— Your instructions —
Although the records include pictures, print only the rest, exactly as written.

[Front-end code edit data]
=== Begin Enclosure ===

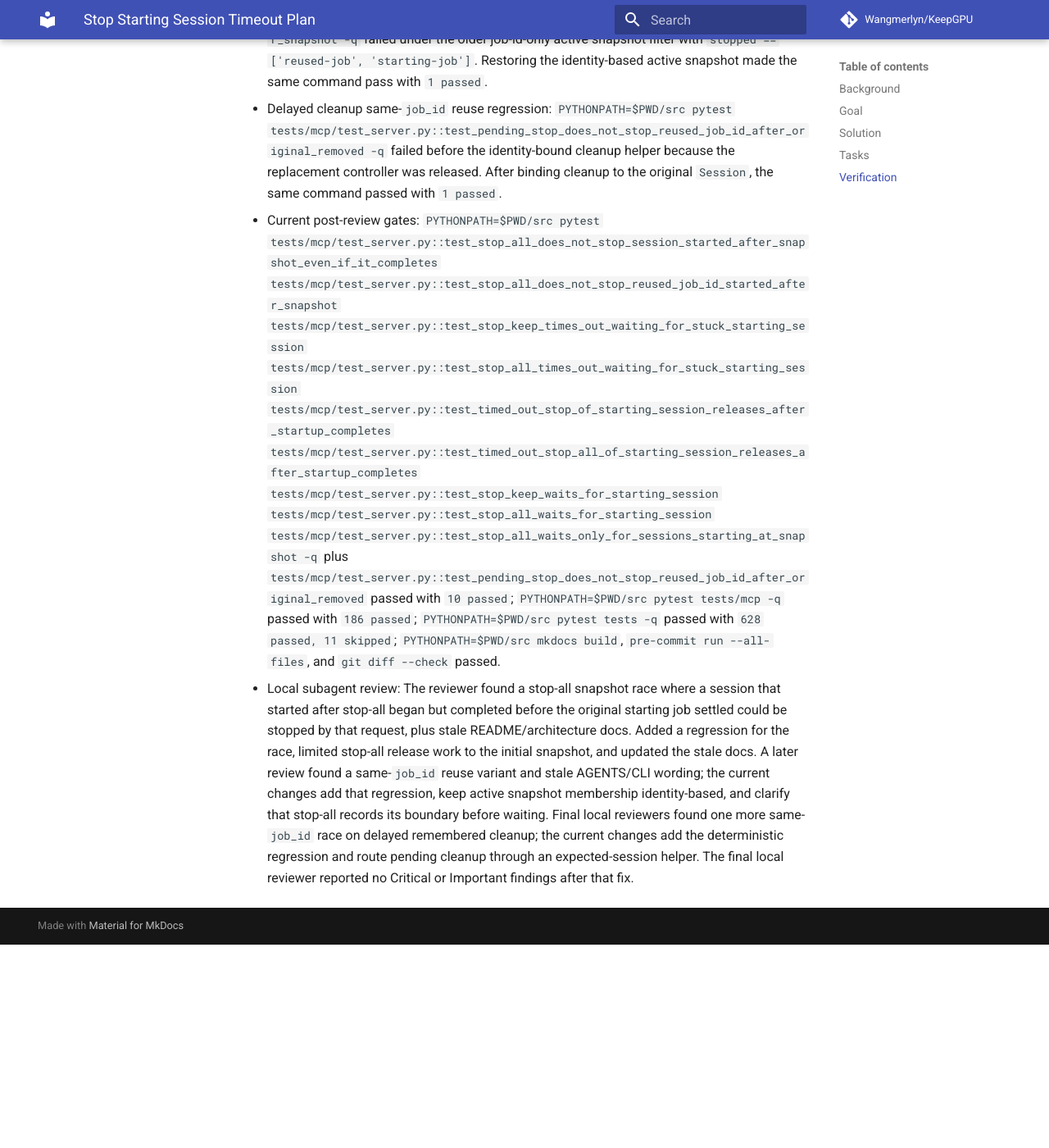
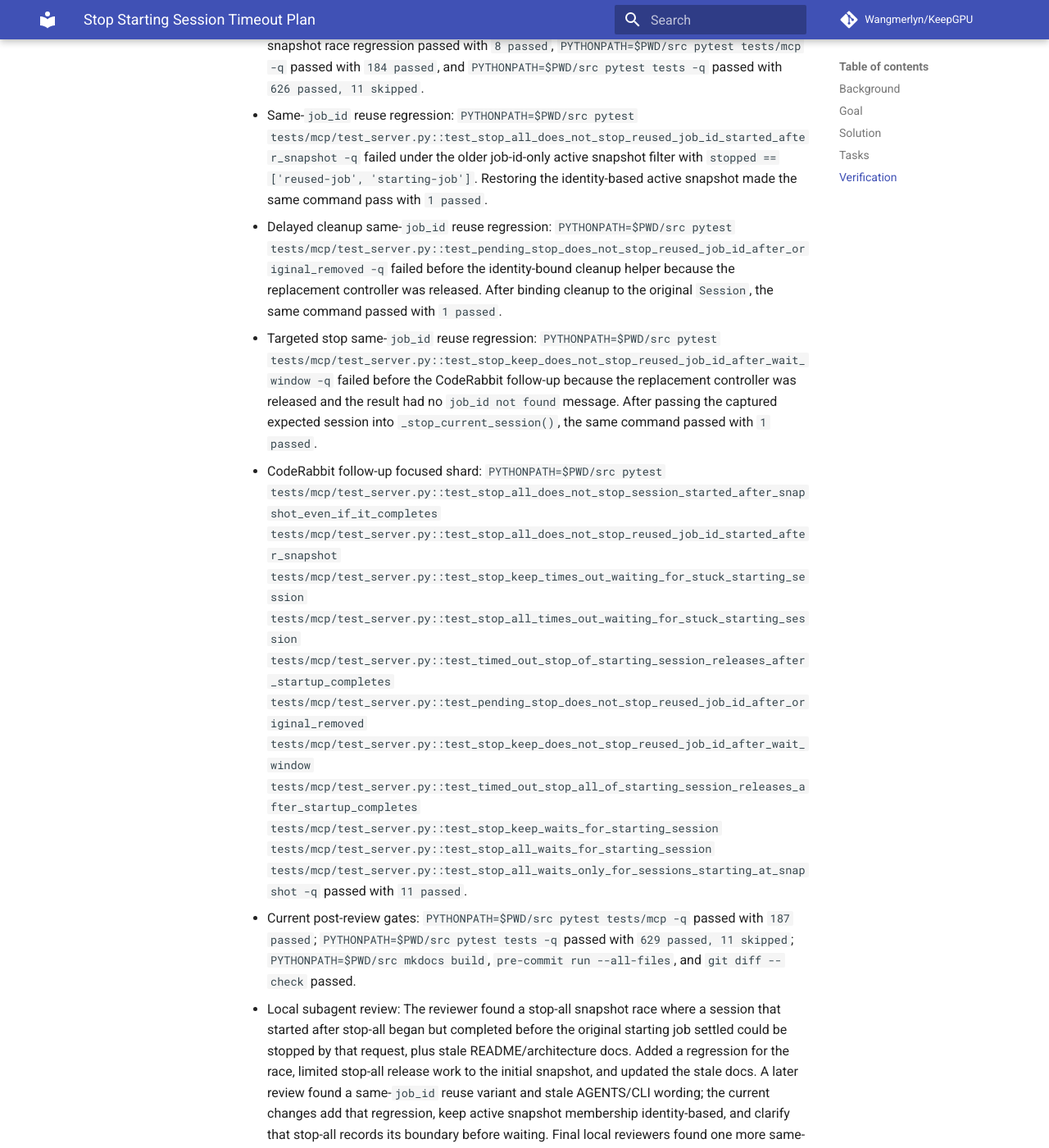
Before and after one commit to Wangmerlyn/KeepGPU, an MkDocs documentation site: the page built from docs/plans/stop-starting-session-timeout.md, in a window 1280 px wide and 1400 px high, scrolled down 2474 px. Shown: the whole window at 82% size. Built offline with MkDocs 1.6.1 and Material for MkDocs 9.7.7, drawn with Linux system fonts in a browser that asks for light colours; comment, search, counter and statistics services are not loaded; before the commit the page ends 3626 px from its top, so only the background shows below that; some of the changed text lies outside the part shown.

Commit message:
fix(mcp): guard targeted stop session identity

```diff
--- a/docs/plans/stop-starting-session-timeout.md
+++ b/docs/plans/stop-starting-session-timeout.md
@@ -32,6 +32,9 @@
 - Bind remembered post-timeout cleanup to the `Session` object created by the
   timed-out startup so a delayed quiet cleanup cannot stop a later replacement
   using the same custom `job_id`.
+- Bind targeted stop release to the session observed before the startup wait, or
+  to the settled session whose params match the captured starting job, so a stop
+  request cannot release a later same-`job_id` replacement.
 - Keep failed startups clearing reservations and pending-stop markers.
 - Update `AGENTS.md`, MCP/CLI docs, and this plan.
 
@@ -45,6 +48,8 @@
       its initial boundary, including same-`job_id` reuse.
 - [x] Add regression coverage that delayed remembered cleanup does not stop a
       later same-`job_id` replacement after the original session was removed.
+- [x] Add CodeRabbit follow-up regression coverage that targeted stop does not
+      stop a later same-`job_id` replacement after the wait window.
 - [x] Implement bounded startup wait and pending-stop handoff.
 - [x] Update `AGENTS.md`, MCP/CLI docs, and this plan.
 - [x] Run focused tests, MCP shard, full tests, docs build, pre-commit, and
@@ -82,12 +87,19 @@
   failed before the identity-bound cleanup helper because the replacement
   controller was released. After binding cleanup to the original `Session`, the
   same command passed with `1 passed`.
+- Targeted stop same-`job_id` reuse regression:
+  `PYTHONPATH=$PWD/src pytest tests/mcp/test_server.py::test_stop_keep_does_not_stop_reused_job_id_after_wait_window -q`
+  failed before the CodeRabbit follow-up because the replacement controller was
+  released and the result had no `job_id not found` message. After passing the
+  captured expected session into `_stop_current_session()`, the same command
+  passed with `1 passed`.
+- CodeRabbit follow-up focused shard:
+  `PYTHONPATH=$PWD/src pytest tests/mcp/test_server.py::test_stop_all_does_not_stop_session_started_after_snapshot_even_if_it_completes tests/mcp/test_server.py::test_stop_all_does_not_stop_reused_job_id_started_after_snapshot tests/mcp/test_server.py::test_stop_keep_times_out_waiting_for_stuck_starting_session tests/mcp/test_server.py::test_stop_all_times_out_waiting_for_stuck_starting_session tests/mcp/test_server.py::test_timed_out_stop_of_starting_session_releases_after_startup_completes tests/mcp/test_server.py::test_pending_stop_does_not_stop_reused_job_id_after_original_removed tests/mcp/test_server.py::test_stop_keep_does_not_stop_reused_job_id_after_wait_window tests/mcp/test_server.py::test_timed_out_stop_all_of_starting_session_releases_after_startup_completes tests/mcp/test_server.py::test_stop_keep_waits_for_starting_session tests/mcp/test_server.py::test_stop_all_waits_for_starting_session tests/mcp/test_server.py::test_stop_all_waits_only_for_sessions_starting_at_snapshot -q`
+  passed with `11 passed`.
 - Current post-review gates:
-  `PYTHONPATH=$PWD/src pytest tests/mcp/test_server.py::test_stop_all_does_not_stop_session_started_after_snapshot_even_if_it_completes tests/mcp/test_server.py::test_stop_all_does_not_stop_reused_job_id_started_after_snapshot tests/mcp/test_server.py::test_stop_keep_times_out_waiting_for_stuck_starting_session tests/mcp/test_server.py::test_stop_all_times_out_waiting_for_stuck_starting_session tests/mcp/test_server.py::test_timed_out_stop_of_starting_session_releases_after_startup_completes tests/mcp/test_server.py::test_timed_out_stop_all_of_starting_session_releases_after_startup_completes tests/mcp/test_server.py::test_stop_keep_waits_for_starting_session tests/mcp/test_server.py::test_stop_all_waits_for_starting_session tests/mcp/test_server.py::test_stop_all_waits_only_for_sessions_starting_at_snapshot -q`
-  plus `tests/mcp/test_server.py::test_pending_stop_does_not_stop_reused_job_id_after_original_removed`
-  passed with `10 passed`; `PYTHONPATH=$PWD/src pytest tests/mcp -q` passed
-  with `186 passed`; `PYTHONPATH=$PWD/src pytest tests -q` passed with
-  `628 passed, 11 skipped`; `PYTHONPATH=$PWD/src mkdocs build`,
+  `PYTHONPATH=$PWD/src pytest tests/mcp -q` passed with `187 passed`;
+  `PYTHONPATH=$PWD/src pytest tests -q` passed with
+  `629 passed, 11 skipped`; `PYTHONPATH=$PWD/src mkdocs build`,
   `pre-commit run --all-files`, and `git diff --check` passed.
 - Local subagent review:
   The reviewer found a stop-all snapshot race where a session that started
@@ -104,3 +116,6 @@
   route pending cleanup through an expected-session helper.
   The final local reviewer reported no Critical or Important findings after
   that fix.
+  CodeRabbit later found the targeted-stop variant of the same identity race;
+  the current changes add the regression, use the existing expected-session
+  helper for targeted stops, and document the guard in `AGENTS.md`.
```
Also changed, not shown: AGENTS.md (+3 -1 lines), 2 other files.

=== End Enclosure ===

— Response area —
Before and after one commit to Wangmerlyn/KeepGPU, an MkDocs documentation site: the page built from docs/plans/stop-starting-session-timeout.md, in a window 1280 px wide and 1400 px high, scrolled down 2474 px. Shown: the whole window at 82% size. Built offline with MkDocs 1.6.1 and Material for MkDocs 9.7.7, drawn with Linux system fonts in a browser that asks for light colours; comment, search, counter and statistics services are not loaded; before the commit the page ends 3626 px from its top, so only the background shows below that; some of the changed text lies outside the part shown.

Commit message:
fix(mcp): guard targeted stop session identity

```diff
--- a/docs/plans/stop-starting-session-timeout.md
+++ b/docs/plans/stop-starting-session-timeout.md
@@ -32,6 +32,9 @@
 - Bind remembered post-timeout cleanup to the `Session` object created by the
   timed-out startup so a delayed quiet cleanup cannot stop a later replacement
   using the same custom `job_id`.
+- Bind targeted stop release to the session observed before the startup wait, or
+  to the settled session whose params match the captured starting job, so a stop
+  request cannot release a later same-`job_id` replacement.
 - Keep failed startups clearing reservations and pending-stop markers.
 - Update `AGENTS.md`, MCP/CLI docs, and this plan.
 
@@ -45,6 +48,8 @@
       its initial boundary, including same-`job_id` reuse.
 - [x] Add regression coverage that delayed remembered cleanup does not stop a
       later same-`job_id` replacement after the original session was removed.
+- [x] Add CodeRabbit follow-up regression coverage that targeted stop does not
+      stop a later same-`job_id` replacement after the wait window.
 - [x] Implement bounded startup wait and pending-stop handoff.
 - [x] Update `AGENTS.md`, MCP/CLI docs, and this plan.
 - [x] Run focused tests, MCP shard, full tests, docs build, pre-commit, and
@@ -82,12 +87,19 @@
   failed before the identity-bound cleanup helper because the replacement
   controller was released. After binding cleanup to the original `Session`, the
   same command passed with `1 passed`.
+- Targeted stop same-`job_id` reuse regression:
+  `PYTHONPATH=$PWD/src pytest tests/mcp/test_server.py::test_stop_keep_does_not_stop_reused_job_id_after_wait_window -q`
+  failed before the CodeRabbit follow-up because the replacement controller was
+  released and the result had no `job_id not found` message. After passing the
+  captured expected session into `_stop_current_session()`, the same command
+  passed with `1 passed`.
+- CodeRabbit follow-up focused shard:
+  `PYTHONPATH=$PWD/src pytest tests/mcp/test_server.py::test_stop_all_does_not_stop_session_started_after_snapshot_even_if_it_completes tests/mcp/test_server.py::test_stop_all_does_not_stop_reused_job_id_started_after_snapshot tests/mcp/test_server.py::test_stop_keep_times_out_waiting_for_stuck_starting_session tests/mcp/test_server.py::test_stop_all_times_out_waiting_for_stuck_starting_session tests/mcp/test_server.py::test_timed_out_stop_of_starting_session_releases_after_startup_completes tests/mcp/test_server.py::test_pending_stop_does_not_stop_reused_job_id_after_original_removed tests/mcp/test_server.py::test_stop_keep_does_not_stop_reused_job_id_after_wait_window tests/mcp/test_server.py::test_timed_out_stop_all_of_starting_session_releases_after_startup_completes tests/mcp/test_server.py::test_stop_keep_waits_for_starting_session tests/mcp/test_server.py::test_stop_all_waits_for_starting_session tests/mcp/test_server.py::test_stop_all_waits_only_for_sessions_starting_at_snapshot -q`
+  passed with `11 passed`.
 - Current post-review gates:
-  `PYTHONPATH=$PWD/src pytest tests/mcp/test_server.py::test_stop_all_does_not_stop_session_started_after_snapshot_even_if_it_completes tests/mcp/test_server.py::test_stop_all_does_not_stop_reused_job_id_started_after_snapshot tests/mcp/test_server.py::test_stop_keep_times_out_waiting_for_stuck_starting_session tests/mcp/test_server.py::test_stop_all_times_out_waiting_for_stuck_starting_session tests/mcp/test_server.py::test_timed_out_stop_of_starting_session_releases_after_startup_completes tests/mcp/test_server.py::test_timed_out_stop_all_of_starting_session_releases_after_startup_completes tests/mcp/test_server.py::test_stop_keep_waits_for_starting_session tests/mcp/test_server.py::test_stop_all_waits_for_starting_session tests/mcp/test_server.py::test_stop_all_waits_only_for_sessions_starting_at_snapshot -q`
-  plus `tests/mcp/test_server.py::test_pending_stop_does_not_stop_reused_job_id_after_original_removed`
-  passed with `10 passed`; `PYTHONPATH=$PWD/src pytest tests/mcp -q` passed
-  with `186 passed`; `PYTHONPATH=$PWD/src pytest tests -q` passed with
-  `628 passed, 11 skipped`; `PYTHONPATH=$PWD/src mkdocs build`,
+  `PYTHONPATH=$PWD/src pytest tests/mcp -q` passed with `187 passed`;
+  `PYTHONPATH=$PWD/src pytest tests -q` passed with
+  `629 passed, 11 skipped`; `PYTHONPATH=$PWD/src mkdocs build`,
   `pre-commit run --all-files`, and `git diff --check` passed.
 - Local subagent review:
   The reviewer found a stop-all snapshot race where a session that started
@@ -104,3 +116,6 @@
   route pending cleanup through an expected-session helper.
   The final local reviewer reported no Critical or Important findings after
   that fix.
+  CodeRabbit later found the targeted-stop variant of the same identity race;
+  the current changes add the regression, use the existing expected-session
+  helper for targeted stops, and document the guard in `AGENTS.md`.
```
Also changed, not shown: AGENTS.md (+3 -1 lines), 2 other files.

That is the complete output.